*Supplied data*
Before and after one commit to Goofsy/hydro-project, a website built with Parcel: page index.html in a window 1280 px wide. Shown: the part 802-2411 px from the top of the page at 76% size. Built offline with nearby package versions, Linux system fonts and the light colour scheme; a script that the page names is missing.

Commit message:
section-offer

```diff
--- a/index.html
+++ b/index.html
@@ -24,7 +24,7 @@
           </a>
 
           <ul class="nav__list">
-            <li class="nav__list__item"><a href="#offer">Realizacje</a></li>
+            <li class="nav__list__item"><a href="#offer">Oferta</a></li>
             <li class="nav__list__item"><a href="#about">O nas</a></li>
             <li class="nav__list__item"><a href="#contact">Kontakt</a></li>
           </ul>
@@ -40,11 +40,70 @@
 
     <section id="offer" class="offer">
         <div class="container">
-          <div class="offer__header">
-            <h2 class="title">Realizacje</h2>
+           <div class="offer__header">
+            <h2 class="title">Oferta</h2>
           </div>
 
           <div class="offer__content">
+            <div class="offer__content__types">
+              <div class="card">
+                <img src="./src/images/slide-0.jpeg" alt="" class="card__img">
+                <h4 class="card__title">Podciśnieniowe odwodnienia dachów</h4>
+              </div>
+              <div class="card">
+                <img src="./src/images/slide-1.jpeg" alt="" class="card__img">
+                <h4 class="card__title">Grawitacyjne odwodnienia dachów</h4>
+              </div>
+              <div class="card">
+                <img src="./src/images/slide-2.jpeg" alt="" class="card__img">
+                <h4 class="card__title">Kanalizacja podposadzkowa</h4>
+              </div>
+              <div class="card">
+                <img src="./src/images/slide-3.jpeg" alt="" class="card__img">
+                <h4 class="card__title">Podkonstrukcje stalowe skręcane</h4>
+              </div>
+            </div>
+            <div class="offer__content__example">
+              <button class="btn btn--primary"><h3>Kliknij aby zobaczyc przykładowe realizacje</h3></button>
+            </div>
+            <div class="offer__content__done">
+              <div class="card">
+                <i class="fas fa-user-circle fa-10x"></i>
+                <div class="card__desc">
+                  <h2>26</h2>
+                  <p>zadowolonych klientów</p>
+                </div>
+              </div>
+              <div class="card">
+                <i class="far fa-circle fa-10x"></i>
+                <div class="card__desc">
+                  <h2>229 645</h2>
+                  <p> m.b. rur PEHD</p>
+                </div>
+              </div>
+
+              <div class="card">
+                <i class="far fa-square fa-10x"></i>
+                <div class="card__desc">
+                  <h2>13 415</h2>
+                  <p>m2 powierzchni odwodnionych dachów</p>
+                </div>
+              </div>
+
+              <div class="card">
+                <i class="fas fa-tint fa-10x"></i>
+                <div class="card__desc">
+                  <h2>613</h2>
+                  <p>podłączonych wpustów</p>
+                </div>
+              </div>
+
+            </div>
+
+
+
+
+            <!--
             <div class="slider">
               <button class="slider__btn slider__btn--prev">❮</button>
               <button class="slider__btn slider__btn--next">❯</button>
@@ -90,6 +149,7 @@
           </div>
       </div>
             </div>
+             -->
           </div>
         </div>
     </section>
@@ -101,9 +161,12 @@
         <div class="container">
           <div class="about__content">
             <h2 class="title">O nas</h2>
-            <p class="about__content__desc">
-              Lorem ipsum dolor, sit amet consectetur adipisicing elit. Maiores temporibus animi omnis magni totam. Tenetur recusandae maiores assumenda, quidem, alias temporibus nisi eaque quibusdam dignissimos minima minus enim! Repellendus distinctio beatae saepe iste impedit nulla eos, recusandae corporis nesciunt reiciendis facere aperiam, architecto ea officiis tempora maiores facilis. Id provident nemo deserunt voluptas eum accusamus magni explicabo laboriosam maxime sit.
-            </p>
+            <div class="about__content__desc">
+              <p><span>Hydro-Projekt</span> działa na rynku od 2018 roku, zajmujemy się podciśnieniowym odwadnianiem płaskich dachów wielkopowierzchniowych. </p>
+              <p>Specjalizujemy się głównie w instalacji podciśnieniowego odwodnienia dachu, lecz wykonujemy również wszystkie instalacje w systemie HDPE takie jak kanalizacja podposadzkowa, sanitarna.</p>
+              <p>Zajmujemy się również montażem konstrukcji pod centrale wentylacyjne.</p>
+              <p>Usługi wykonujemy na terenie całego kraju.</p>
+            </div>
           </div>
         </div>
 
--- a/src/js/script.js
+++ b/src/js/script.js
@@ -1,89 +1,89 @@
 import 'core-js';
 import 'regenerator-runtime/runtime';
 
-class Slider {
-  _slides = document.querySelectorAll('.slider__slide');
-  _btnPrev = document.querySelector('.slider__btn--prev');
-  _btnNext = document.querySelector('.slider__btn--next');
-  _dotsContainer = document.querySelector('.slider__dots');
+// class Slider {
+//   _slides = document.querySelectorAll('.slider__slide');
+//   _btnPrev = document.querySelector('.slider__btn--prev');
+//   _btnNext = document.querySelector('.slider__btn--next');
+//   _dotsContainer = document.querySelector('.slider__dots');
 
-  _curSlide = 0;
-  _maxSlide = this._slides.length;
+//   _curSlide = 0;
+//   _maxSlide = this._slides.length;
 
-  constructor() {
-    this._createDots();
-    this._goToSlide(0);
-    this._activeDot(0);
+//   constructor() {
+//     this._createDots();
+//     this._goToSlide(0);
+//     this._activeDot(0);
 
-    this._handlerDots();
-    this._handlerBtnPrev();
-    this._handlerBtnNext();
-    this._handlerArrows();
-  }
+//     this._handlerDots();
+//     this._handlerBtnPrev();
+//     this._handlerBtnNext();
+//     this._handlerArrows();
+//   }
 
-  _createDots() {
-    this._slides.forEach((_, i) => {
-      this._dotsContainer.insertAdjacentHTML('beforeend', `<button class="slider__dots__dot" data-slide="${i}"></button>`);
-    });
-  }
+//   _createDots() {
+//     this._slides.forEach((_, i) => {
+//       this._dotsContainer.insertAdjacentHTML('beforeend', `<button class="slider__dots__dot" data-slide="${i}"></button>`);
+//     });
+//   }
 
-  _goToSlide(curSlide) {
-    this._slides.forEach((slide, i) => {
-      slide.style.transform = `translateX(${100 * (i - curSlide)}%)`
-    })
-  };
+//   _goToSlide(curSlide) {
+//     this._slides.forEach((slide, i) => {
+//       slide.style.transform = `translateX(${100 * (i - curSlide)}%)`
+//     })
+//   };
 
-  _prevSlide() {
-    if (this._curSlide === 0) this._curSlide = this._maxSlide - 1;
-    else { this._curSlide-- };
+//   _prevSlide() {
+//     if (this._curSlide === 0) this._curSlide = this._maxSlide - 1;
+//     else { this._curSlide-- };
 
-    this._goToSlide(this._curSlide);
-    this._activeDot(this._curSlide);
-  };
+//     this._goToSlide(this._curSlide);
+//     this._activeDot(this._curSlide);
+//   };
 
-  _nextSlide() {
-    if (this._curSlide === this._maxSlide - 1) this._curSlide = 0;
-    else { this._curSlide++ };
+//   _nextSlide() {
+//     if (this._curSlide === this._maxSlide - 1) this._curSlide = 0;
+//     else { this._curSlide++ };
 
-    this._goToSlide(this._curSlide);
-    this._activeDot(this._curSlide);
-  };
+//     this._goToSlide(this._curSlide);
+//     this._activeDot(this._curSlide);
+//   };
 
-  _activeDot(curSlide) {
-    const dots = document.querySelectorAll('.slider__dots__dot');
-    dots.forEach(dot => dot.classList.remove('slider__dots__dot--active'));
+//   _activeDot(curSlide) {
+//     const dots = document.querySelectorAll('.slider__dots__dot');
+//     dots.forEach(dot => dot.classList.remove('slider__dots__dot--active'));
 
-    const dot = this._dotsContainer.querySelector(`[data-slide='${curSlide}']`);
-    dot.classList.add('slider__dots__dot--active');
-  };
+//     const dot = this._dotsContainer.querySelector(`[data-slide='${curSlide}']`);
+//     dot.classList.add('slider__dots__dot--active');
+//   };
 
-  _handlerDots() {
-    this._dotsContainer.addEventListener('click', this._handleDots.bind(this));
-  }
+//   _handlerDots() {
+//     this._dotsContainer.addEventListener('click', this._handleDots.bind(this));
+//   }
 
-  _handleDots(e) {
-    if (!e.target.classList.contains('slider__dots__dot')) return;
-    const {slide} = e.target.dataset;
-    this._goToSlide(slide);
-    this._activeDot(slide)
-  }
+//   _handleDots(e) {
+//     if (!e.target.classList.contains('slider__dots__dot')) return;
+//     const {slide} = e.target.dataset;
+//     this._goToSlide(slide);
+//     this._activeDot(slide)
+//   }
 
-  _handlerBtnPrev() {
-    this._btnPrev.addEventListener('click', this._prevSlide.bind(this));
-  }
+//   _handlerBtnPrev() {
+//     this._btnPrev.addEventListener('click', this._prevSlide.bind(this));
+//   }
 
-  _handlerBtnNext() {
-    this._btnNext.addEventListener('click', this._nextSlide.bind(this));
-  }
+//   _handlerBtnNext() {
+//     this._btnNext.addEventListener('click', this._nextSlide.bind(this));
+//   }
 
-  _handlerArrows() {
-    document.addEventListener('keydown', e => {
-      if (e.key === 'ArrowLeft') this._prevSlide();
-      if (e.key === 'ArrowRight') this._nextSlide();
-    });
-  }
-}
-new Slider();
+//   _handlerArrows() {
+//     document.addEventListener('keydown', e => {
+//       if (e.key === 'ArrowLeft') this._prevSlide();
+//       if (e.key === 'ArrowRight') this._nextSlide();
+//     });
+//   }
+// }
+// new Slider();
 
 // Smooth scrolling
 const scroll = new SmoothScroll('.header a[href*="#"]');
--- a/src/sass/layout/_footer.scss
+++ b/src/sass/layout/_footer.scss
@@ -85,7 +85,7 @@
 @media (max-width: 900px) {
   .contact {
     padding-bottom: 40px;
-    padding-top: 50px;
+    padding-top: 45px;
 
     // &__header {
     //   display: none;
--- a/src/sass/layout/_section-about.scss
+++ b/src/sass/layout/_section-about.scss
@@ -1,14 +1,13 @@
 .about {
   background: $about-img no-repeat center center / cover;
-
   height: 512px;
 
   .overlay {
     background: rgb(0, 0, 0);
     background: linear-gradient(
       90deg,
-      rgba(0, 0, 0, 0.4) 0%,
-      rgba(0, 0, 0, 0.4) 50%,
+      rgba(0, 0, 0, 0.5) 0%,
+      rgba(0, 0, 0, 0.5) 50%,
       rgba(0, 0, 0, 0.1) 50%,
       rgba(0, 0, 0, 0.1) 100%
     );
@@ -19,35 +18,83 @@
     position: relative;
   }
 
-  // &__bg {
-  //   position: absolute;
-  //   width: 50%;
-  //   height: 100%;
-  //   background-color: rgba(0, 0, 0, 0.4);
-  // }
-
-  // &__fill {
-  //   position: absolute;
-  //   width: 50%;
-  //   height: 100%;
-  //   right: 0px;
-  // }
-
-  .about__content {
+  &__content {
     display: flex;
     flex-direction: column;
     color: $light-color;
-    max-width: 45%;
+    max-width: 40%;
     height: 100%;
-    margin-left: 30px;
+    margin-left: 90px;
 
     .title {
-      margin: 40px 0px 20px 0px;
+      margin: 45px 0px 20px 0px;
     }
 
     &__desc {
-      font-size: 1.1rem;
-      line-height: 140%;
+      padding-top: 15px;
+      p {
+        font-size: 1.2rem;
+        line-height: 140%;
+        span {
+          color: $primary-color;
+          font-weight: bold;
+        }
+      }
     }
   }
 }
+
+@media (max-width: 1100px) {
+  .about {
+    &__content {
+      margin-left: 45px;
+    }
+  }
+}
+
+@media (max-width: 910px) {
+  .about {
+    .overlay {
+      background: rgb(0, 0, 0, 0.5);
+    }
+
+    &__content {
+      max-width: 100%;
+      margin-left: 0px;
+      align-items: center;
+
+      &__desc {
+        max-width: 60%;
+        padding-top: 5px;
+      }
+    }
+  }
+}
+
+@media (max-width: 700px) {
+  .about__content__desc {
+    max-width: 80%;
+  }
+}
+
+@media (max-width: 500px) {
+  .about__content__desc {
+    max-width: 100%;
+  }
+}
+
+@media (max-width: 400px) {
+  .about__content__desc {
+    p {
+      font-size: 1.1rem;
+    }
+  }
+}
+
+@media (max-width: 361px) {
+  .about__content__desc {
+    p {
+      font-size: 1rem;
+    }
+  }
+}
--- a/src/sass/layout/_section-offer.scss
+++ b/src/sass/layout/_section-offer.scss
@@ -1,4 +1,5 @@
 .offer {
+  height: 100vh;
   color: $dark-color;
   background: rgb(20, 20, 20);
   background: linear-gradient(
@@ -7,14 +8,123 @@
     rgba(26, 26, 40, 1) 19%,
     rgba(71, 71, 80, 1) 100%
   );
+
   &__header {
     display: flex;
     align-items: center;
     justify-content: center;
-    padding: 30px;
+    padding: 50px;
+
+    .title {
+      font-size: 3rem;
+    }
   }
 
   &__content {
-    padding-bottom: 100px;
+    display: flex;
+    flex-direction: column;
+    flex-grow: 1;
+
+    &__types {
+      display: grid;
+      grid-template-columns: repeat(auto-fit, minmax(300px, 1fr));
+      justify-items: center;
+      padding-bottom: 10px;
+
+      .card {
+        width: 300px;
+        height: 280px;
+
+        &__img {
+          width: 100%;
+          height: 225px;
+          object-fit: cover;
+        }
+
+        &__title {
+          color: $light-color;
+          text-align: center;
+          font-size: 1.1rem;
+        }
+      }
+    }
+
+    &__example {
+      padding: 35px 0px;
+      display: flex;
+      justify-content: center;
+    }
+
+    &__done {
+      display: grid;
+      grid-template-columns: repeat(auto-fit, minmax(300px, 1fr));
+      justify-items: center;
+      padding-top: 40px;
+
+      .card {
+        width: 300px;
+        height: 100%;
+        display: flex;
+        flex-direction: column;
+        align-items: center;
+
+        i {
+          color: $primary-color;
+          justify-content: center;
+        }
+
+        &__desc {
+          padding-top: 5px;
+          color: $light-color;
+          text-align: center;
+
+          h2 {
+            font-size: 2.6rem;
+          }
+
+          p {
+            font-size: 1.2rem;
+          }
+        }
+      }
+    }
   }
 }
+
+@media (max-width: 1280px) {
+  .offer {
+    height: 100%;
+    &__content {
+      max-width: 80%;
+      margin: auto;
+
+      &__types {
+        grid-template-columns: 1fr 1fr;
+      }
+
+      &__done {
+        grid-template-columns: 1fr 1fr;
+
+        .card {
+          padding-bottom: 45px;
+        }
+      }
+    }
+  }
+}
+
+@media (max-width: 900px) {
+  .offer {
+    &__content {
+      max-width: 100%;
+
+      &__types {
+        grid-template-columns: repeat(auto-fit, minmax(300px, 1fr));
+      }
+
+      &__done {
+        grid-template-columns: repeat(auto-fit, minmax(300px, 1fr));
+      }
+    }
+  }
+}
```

*Action item*
In the entries above, find each line containing the string "direction" and copy it.

*Output for this task*
     flex-direction: column;
+    flex-direction: column;
+        flex-direction: column;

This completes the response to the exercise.